Almost 18,000 people in the U.S. suffer spinal cord injuries (SCIs) every year and another 294,000 people live with an SCI which is usually involving diminished physical function (such as difficulty breathing or bladder control) or some degree of permanent paralysis. It has long been the ambition of scientists to restore lost functions due to SCIs using stem cells.
Previous to the new study, neural stem cell grafts currently being developed in labs were considered to be a black box. However, earlier research had shown improved actions in SCI animal models following neural stem cell grafts, they were not quite sure what was the circumstance now.
Scientists knew that injured host axons grow extensively into damaged sites and that graft neurons subsequently spread broad amounts of axons into the spinal cord. However, they had no sense of what kind of activity was happening inside the graft itself and didn’t know if host or graft axons were indeed establishing functional contact or if they only looked like they would.

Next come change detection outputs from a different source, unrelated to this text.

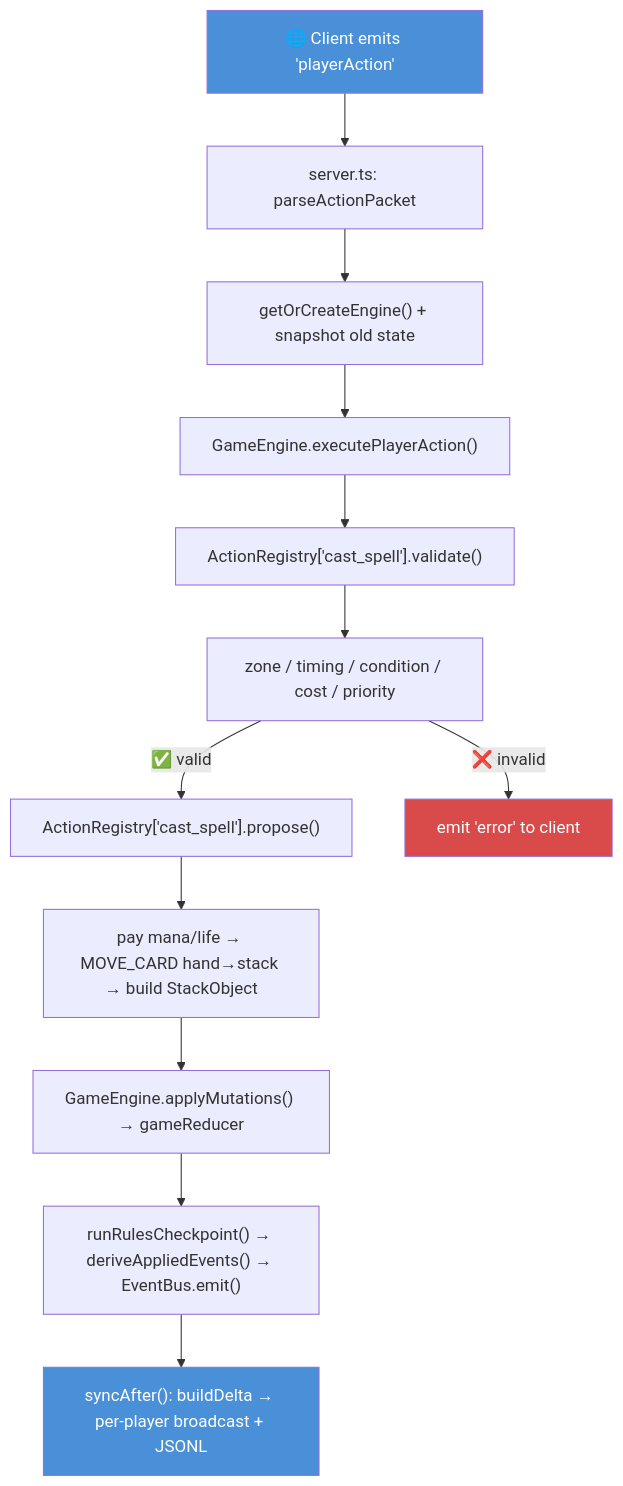
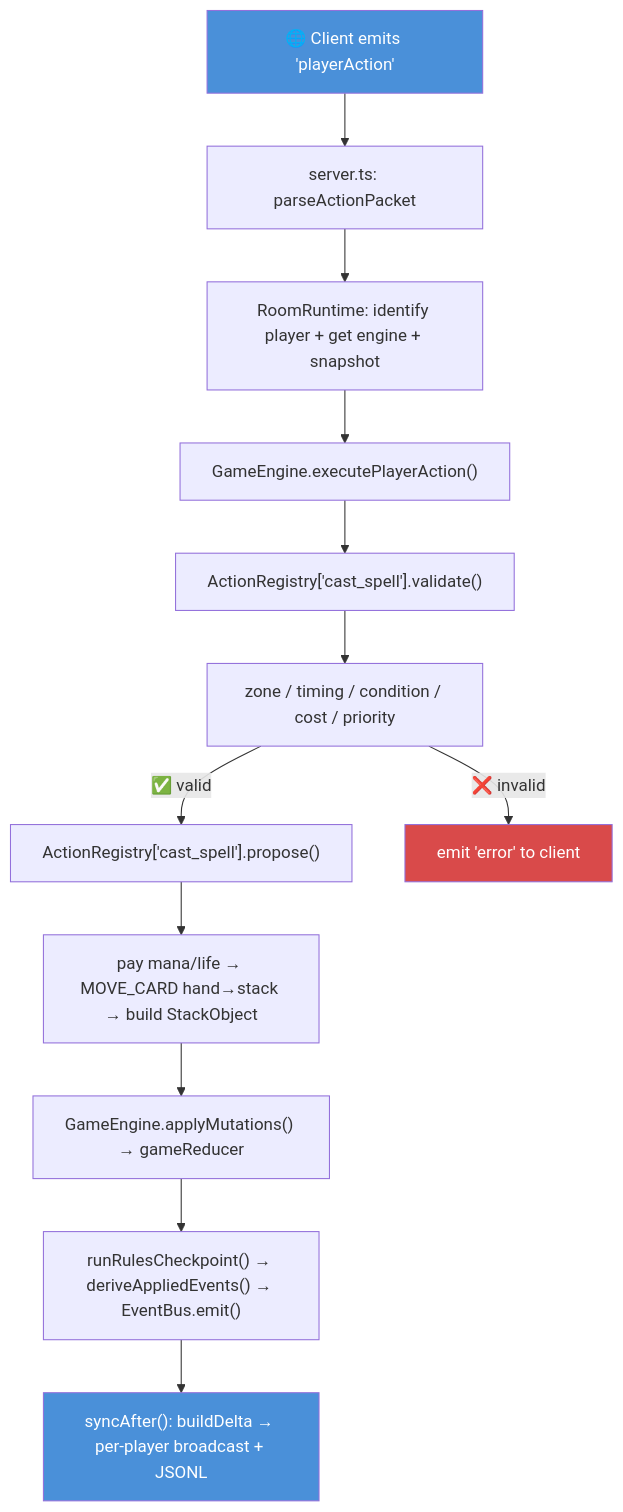
One commit to sschan39/card-game changed the first of 3 diagrams in ARCHITECTURE.md. Above: the diagram before and after it, drawn with Mermaid. The commit also changed other lines of this file and 3 other files, not shown here.

````diff
--- a/ARCHITECTURE.md
+++ b/ARCHITECTURE.md
@@ -603,17 +609,17 @@
 ```mermaid
 flowchart TD
     A["🌐 Client emits 'playerAction'"] --> B["server.ts: parseActionPacket"]
-    B --> C["getOrCreateEngine() + snapshot old state"]
+    B --> C["RoomRuntime: identify player + get engine + snapshot"]
     C --> D["GameEngine.executePlayerAction()"]
     D --> E["ActionRegistry['cast_spell'].validate()"]
     E --> E1["zone / timing / condition / cost / priority"]
     E1 -->|✅ valid| F["ActionRegistry['cast_spell'].propose()"]
     E1 -->|❌ invalid| FAIL["emit 'error' to client"]
     F --> G["pay mana/life → MOVE_CARD hand→stack → build StackObject"]
     G --> H["GameEngine.applyMutations() → gameReducer"]
     H --> I["runRulesCheckpoint() → deriveAppliedEvents() → EventBus.emit()"]
     I --> J["syncAfter(): buildDelta → per-player broadcast + JSONL"]
     style A fill:#4a90d9,color:#fff
     style FAIL fill:#d94a4a,color:#fff
     style J fill:#4a90d9,color:#fff
 ```
````
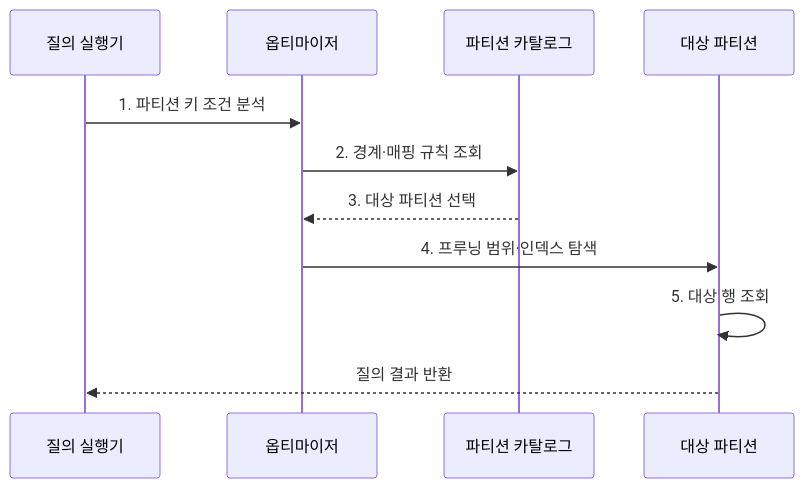
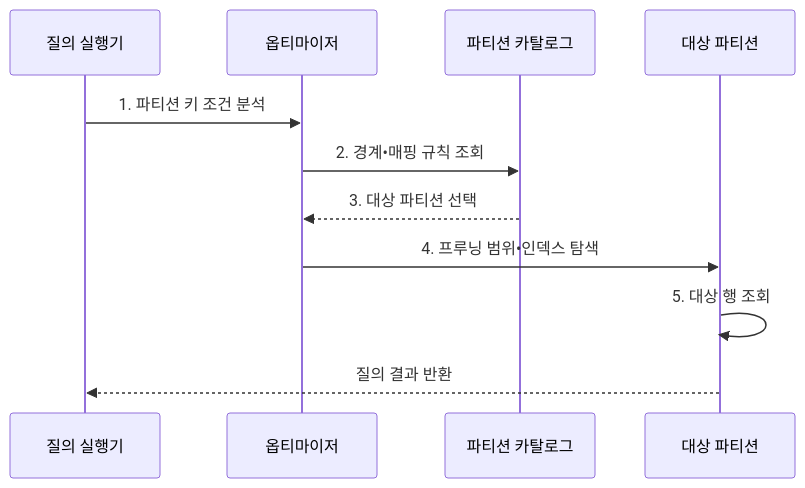
Before and after one commit to agnusdei1207/knowledge-base: the second of 2 diagrams in src/content/docs/notes/03-software/098_partitioning.md, drawn with Mermaid. The commit also changed other lines of this file and 953 other files, not shown here.

````diff
--- a/src/content/docs/notes/03-software/098_partitioning.md
+++ b/src/content/docs/notes/03-software/098_partitioning.md
@@ -108,13 +108,13 @@
 ```mermaid
 sequenceDiagram
     participant Q as 질의 실행기
     participant O as 옵티마이저
     participant C as 파티션 카탈로그
     participant P as 대상 파티션
     Q->>O: 1. 파티션 키 조건 분석
-    O->>C: 2. 경계·매핑 규칙 조회
+    O->>C: 2. 경계•매핑 규칙 조회
     C-->>O: 3. 대상 파티션 선택
-    O->>P: 4. 프루닝 범위·인덱스 탐색
+    O->>P: 4. 프루닝 범위•인덱스 탐색
     P->>P: 5. 대상 행 조회
     P-->>Q: 질의 결과 반환
 ```
````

The research team took note of current technological advances which will let researchers to encourage and record movement of genetically and anatomically defined neuron groups using light instead of electricity. Thus, ensuring the team would know precisely which host and graft neurons were at play without worrying about electric currents moving through tissue and potentially causing misleading results.
The team were shown that even when certain stimulus were not present, graft neurons fired continuously in very specific groups of neurons with highly corresponding activity which was more the same in the neural networks of a normal spinal cord. When they stimulated regenerating axons emitting from the mice’s brain, they discovered that some of the same automtically active groups of graft neurons responded robustly which indicated that those networks have functional synaptic connections from inputs that usually increase movement. Such sensory stimuli as a pinch or light touch also stimulated graft neurons.
This showed that the team could start up spinal cord neurons underneath the site of injury through stimulating graft axons extending into those areas. Through putting together all the results, it happens that neural stem cell grafts have an important ability to self-assemble themselves into spinal cord-like neural networks that then assimilate with the host nervous system. Following years of inference and speculation, the team showed directly that all of the building blocks of a neuronal relay across injuries to the spine can be functional.
The team is currently working on many pathways in an effort to improve the functional connectivity of stem cell grafts towards grouping the topology of grafts to copy those of the normal spinal cord with scaffolds and using electrical stimulation to build up the synapses between graft neurons and host.
While it may still be years off for the precise sequence of stem cells, rehabilitation, stimulation and other interventions, people that have spinal cord injuries now. Therefore, the team is now working with regulatory agencies to direct their stem cell graft path into clinical trials as soon as they can. They anticipate that if all goes well, they may discover a therapy in the next 10 years.
To view the original scientific study click below